He said he was leaving because he felt the call for the meeting was illegal.

This set off what amounted to a rambunctious legislative filibuster by the council's pro-Washington minority. Washington's opponents, led by Alderman Edward R. Vrdolyak, angrily complained that majority rule was being ignored.

"This is not communist China. This is not Russia. This is not Poland," a red-faced Vrdolyak yelled.

"Is this the way to bring the city together? Is this the way you want to organize the council?" he continued. "You're afraid of the truth. And the truth in America is that 29 votes are more than 21 votes."

Vrdolyak's forces control 29 of the council's 50 votes, and after Washington walked out of his first council meeting last Monday the majority reorganized the council, placing black members in control of only three of 29 committees.

The meeting today was specially called to approve the minutes of the Monday session. The Vrdolyak forces apparently were unprepared for the fight pro-Washington forces put up.

Washington appeared in the packed council chambers for only about five minutes, then left after shaking hands with each council member.

"This is not a law school exercise, to see which side can raise the most objections," he said. "There is no valid purpose to fanning the flames of disunity and dissension."

Washington supporters then tied up the council in a parliamentary knot for two hours. At one point two aldermen were restrained from getting into a fist fight; at another, a black alderman called a white colleague anti-Semitic for wanting to hold the meeting on the Jewish sabbath.

The fury ended only when Washington suporters left, declaring that the session was over because neither they nor their opponents could muster a two-thirds majority. Vrdolyak's forces, maintaining that only a simple majority was needed, then approved the minutes of the Monday meeting.

After the session, a smiling Vrdolyak claimed victory, saying, "We feel we have everything resolved." Another council meeting is scheduled for next Wednesday.

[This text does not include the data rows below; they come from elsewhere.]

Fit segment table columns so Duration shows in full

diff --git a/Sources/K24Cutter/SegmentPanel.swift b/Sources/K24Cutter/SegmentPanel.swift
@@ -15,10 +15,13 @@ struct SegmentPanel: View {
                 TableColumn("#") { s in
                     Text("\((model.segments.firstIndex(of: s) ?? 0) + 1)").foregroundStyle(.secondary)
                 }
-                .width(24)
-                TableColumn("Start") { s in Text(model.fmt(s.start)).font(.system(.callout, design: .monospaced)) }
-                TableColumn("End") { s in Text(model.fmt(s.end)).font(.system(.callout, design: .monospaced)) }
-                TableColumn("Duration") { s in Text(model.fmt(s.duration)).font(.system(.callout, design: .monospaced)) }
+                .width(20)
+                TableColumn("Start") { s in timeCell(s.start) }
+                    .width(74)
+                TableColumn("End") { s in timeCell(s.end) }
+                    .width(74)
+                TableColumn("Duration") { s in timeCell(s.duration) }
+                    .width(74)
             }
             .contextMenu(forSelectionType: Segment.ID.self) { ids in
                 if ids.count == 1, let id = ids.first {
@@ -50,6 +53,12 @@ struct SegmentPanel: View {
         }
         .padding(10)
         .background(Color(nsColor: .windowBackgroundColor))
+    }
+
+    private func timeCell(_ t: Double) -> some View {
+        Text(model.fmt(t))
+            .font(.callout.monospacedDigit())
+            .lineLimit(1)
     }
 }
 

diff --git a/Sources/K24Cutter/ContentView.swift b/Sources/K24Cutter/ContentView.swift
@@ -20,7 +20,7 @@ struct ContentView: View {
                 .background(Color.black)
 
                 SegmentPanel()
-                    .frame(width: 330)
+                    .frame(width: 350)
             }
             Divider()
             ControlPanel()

Late Friday Washington went to court to try to bar consideration of the disputed minutes. But Judge Joseph M. Wosik refused to intervene, saying courts "are too often used as scapegoats" in arguments between branches of government.

Washington, inaugurated only a week ago, has had the briefest of political honeymoons.

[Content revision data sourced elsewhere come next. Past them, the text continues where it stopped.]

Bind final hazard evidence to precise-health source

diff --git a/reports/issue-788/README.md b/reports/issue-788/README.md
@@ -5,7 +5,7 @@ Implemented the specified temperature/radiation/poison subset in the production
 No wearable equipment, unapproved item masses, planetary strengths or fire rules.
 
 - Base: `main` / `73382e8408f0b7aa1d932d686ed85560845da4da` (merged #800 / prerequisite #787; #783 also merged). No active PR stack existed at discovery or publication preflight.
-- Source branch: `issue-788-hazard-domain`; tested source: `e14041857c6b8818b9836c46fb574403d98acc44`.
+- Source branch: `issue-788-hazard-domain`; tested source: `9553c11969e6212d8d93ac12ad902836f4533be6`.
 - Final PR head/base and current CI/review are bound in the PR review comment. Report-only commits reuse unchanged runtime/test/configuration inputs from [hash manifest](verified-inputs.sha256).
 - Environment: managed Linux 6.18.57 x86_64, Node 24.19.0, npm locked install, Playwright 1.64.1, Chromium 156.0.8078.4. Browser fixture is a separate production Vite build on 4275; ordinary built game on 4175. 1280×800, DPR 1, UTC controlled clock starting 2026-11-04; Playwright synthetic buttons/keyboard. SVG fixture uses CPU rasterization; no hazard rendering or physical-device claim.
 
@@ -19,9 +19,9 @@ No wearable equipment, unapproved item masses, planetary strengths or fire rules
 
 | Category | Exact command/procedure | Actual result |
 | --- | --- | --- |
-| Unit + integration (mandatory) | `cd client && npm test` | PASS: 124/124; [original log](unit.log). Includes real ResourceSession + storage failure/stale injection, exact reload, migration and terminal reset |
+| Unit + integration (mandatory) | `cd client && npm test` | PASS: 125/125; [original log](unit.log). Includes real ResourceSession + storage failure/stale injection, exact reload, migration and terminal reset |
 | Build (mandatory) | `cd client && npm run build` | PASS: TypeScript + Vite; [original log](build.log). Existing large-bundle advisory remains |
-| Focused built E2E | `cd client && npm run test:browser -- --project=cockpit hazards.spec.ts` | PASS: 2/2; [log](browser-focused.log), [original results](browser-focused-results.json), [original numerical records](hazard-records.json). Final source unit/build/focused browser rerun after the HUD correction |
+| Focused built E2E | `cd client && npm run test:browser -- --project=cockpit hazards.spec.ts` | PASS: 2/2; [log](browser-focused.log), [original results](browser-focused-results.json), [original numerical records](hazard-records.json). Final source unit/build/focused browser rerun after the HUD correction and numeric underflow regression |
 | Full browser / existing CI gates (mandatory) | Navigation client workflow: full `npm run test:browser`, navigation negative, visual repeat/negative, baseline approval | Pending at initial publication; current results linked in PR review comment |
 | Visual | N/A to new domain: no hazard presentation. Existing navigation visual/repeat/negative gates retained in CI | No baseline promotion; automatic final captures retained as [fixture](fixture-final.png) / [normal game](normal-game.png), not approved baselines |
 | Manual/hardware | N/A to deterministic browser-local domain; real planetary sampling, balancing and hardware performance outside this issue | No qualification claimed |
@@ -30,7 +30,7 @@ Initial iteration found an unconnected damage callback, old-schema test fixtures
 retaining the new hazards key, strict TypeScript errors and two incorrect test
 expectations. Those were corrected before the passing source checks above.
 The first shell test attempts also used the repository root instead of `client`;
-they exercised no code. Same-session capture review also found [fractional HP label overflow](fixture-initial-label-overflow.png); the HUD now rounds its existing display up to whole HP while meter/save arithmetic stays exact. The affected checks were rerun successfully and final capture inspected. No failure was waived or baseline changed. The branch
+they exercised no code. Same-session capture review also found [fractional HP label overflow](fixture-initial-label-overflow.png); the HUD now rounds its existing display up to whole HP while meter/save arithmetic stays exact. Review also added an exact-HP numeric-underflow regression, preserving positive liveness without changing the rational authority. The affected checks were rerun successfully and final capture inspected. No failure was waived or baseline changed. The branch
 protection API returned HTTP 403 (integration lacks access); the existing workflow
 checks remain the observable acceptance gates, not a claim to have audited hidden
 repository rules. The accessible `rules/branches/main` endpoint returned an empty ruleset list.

Machine politicians have recast themselves as reformers. They have taken to quoting Thomas Jefferson and complaining about abuses of power. They have printed up "New Guard" buttons, drafted ordinances opening city records and contract bidding to the public and proclaimed their independence from the mayor.

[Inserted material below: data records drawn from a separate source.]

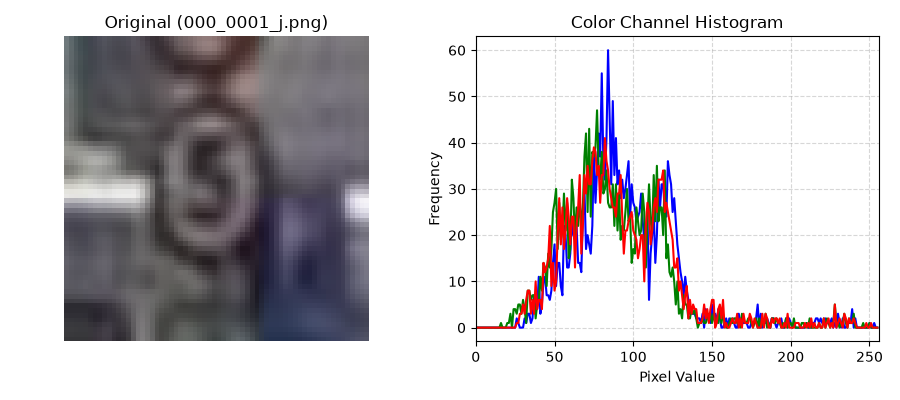
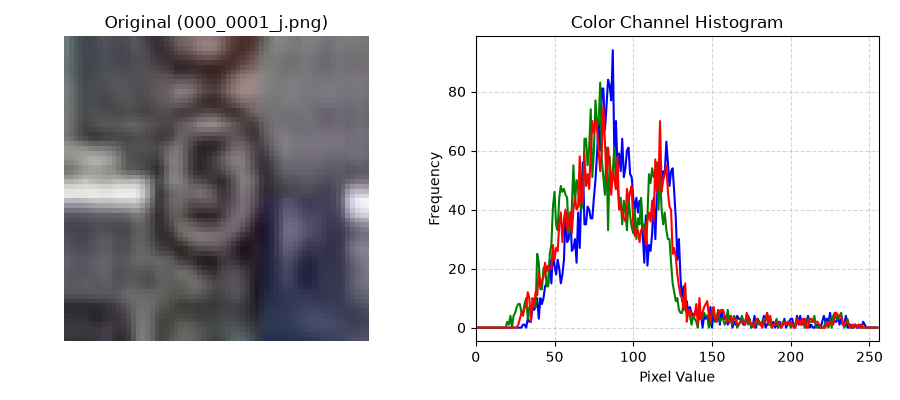
slight tweak of the color histogram code

diff --git a/Coding Environment/feature_extraction_one.py b/Coding Environment/feature_extraction_one.py
@@ -1,91 +1,71 @@
-#coding work from Jonathan
 import os
+import random
 import cv2
 import matplotlib.pyplot as plt
 import numpy as np
-from skimage import exposure
-from skimage.feature import hog
 
 
 def extract_color_histogram(img_bgr, bins=(8, 8, 8)):
     """Converts image to HSV space and calculates a 3D color histogram."""
-    # Convert BGR to HSV for robust color representation under varying light
     hsv = cv2.cvtColor(img_bgr, cv2.COLOR_BGR2HSV)
-
-    # Calculate 3D histogram across H, S, V channels
     hist = cv2.calcHist(
         [hsv], [0, 1, 2], None, bins, [0, 180, 0, 256, 0, 256]
     )
-
-    # Normalize histogram so it is invariant to image size
     cv2.normalize(hist, hist)
-
-    # Flatten matrix to a 1D feature vector
     return hist.flatten()
 
 
-def extract_hog_features(img_bgr):
-    """Resizes image to 64x64, converts to grayscale, and extracts HOG features."""
-    img_resized = cv2.resize(img_bgr, (64, 64))
-    gray = cv2.cvtColor(img_resized, cv2.COLOR_BGR2GRAY)
-
-    features, hog_image = hog(
-        gray,
-        orientations=9,
-        pixels_per_cell=(8, 8),
-        cells_per_block=(2, 2),
-        visualize=True,
-        block_norm="L2-Hys",
-    )
-
-    return features, hog_image, img_resized
-
-
 def process_and_visualize(input_dir, output_dir, num_visualizations=10):
-    """Extracts both Color Histogram and HOG features and plots their visual outputs."""
+    """Processes all images, but selects 10 random images for visualization."""
     if not os.path.exists(output_dir):
         os.makedirs(output_dir)
 
-    image_files = [
+    all_files = [
         f
         for f in os.listdir(input_dir)
         if f.lower().endswith((".jpg", ".png", ".jpeg"))
     ]
 
-    successful_extractions = 0
-    total_images = len(image_files)
+    total_images = len(all_files)
+    if total_images == 0:
+        print("No valid images found in the directory.")
+        return 0, 0
 
-    for idx, filename in enumerate(image_files):
+    # Pick 10 random images for visualization
+    sample_size = min(num_visualizations, total_images)
+    random_samples = set(random.sample(all_files, sample_size))
+
+    successful_extractions = 0
+    viz_count = 0
+
+    for idx, filename in enumerate(all_files):
         img_path = os.path.join(input_dir, filename)
         img = cv2.imread(img_path)
 
         if img is None:
             continue
 
-        # Extract individual feature vectors
-        color_hist_vector = extract_color_histogram(img)
-        hog_vector, hog_image, original_resized = extract_hog_features(img)
-
-        # Concatenate both into a single combined feature vector (for ML models)
-        combined_features = np.hstack([color_hist_vector, hog_vector])
-
+        img_resized = cv2.resize(img, (64, 64))
+        color_hist_vector = extract_color_histogram(img_resized)
         successful_extractions += 1
 
-        # Visualize only the specified number of samples
-        if idx < num_visualizations:
+        # Visualize only if this image was selected in the random sample
+        if filename in random_samples:
+            viz_count += 1
             fig, (ax1, ax2) = plt.subplots(1, 2, figsize=(9, 4))
 
-            # 1. Original Image
+            # Original Image
             ax1.axis("off")
-            ax1.imshow(cv2.cvtColor(original_resized, cv2.COLOR_BGR2RGB))
-            ax1.set_title(f"Original ({filename})")
+            ax1.imshow(cv2.cvtColor(img_resized, cv2.COLOR_BGR2RGB))
+            ax1.set_title(f"Random Sample {viz_count}: {filename}")
 
-            # 2. Color Histogram Plot (Channel breakdown)
+            # Color Channel Histogram
             colors = ("b", "g", "r")
             for i, col in enumerate(colors):
-                hist = cv2.calcHist([img], [i], None, [256], [0, 256])
+                hist = cv2.calcHist([img_resized], [i], None, [256], [0, 256])
                 ax2.plot(hist, color=col)
-                ax2.set_xlim([0, 256])
+
+            ax2.set_xlim([0, 256])
             ax2.set_title("Color Channel Histogram")
             ax2.set_xlabel("Pixel Value")
             ax2.set_ylabel("Frequency")
@@ -93,13 +73,11 @@ def process_and_visualize(input_dir, output_dir, num_visualizations=10):
 
             plt.tight_layout()
             plt.savefig(
-                os.path.join(
-                    output_dir, f"feature_result_{idx+1}_{filename}.png"
-                )
+                os.path.join(output_dir, f"random_sample_{viz_count}.png")
             )
 
             print(
-                f"Displaying Image {idx+1} of {num_visualizations}... Close the window to continue."
+                f"Displaying Random Image {viz_count} of {sample_size} ({filename})... Close window to continue."
             )
             plt.show()
             plt.close()
@@ -107,18 +85,16 @@ def process_and_visualize(input_dir, output_dir, num_visualizations=10):
     return successful_extractions, total_images
 
 
-# --- Main Execution ---
+# Main Execution
 if __name__ == "__main__":
-    # Get absolute directory of this script (Coding Environment)
     SCRIPT_DIR = os.path.dirname(os.path.abspath(__file__))
 
-    # Exact path pointing to 'Coding Environment/dataset/TEST'
     test_input_directory = os.path.join(SCRIPT_DIR, "dataset", "TEST")
     visualization_output_directory = os.path.join(
         SCRIPT_DIR, "feature_visualizations"
     )
 
-    print(f"Processing ALL images in {test_input_directory}...")
+    print(f"Processing images in {test_input_directory}...")
 
     success_count, total = process_and_visualize(
         test_input_directory,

The showdown chiefly has been black against white.

It is a blatant fight over power. It began a week after Washington's election, when the new mayor held a unity breakfast and told Vrdolyak and his allies that they weren't going to be part of the new leadership team in City Hall. "I knew it would be war," Vrdolyak said later.

But the fight broke into the open this week with what is now called "mutiny Monday." Washington, lacking votes to elect his supporters to council posts, adjourned and walked out of his first council meeting after two seconds.

A rump group led by Vrdolyak promptly reconvened the meeting and reorganized the City Council.

The struggle has embarrassed business leaders and editorial writers, but in Sunday issues of the Chicago Sun-Times, columnist Mike Royko advised everyone simply to sit back and enjoy it:

"It's an entertaining show, if you don't take it too seriously. Our baseball teams are staggering. New York is bigger, and maybe Los Angeles too. But, by God, when it comes to craziness in local politics, we're number one, and can prance around holding up one finger. I mean the fore finger, not the middle one. On the other hand, the middle one might have more Chicago style to it."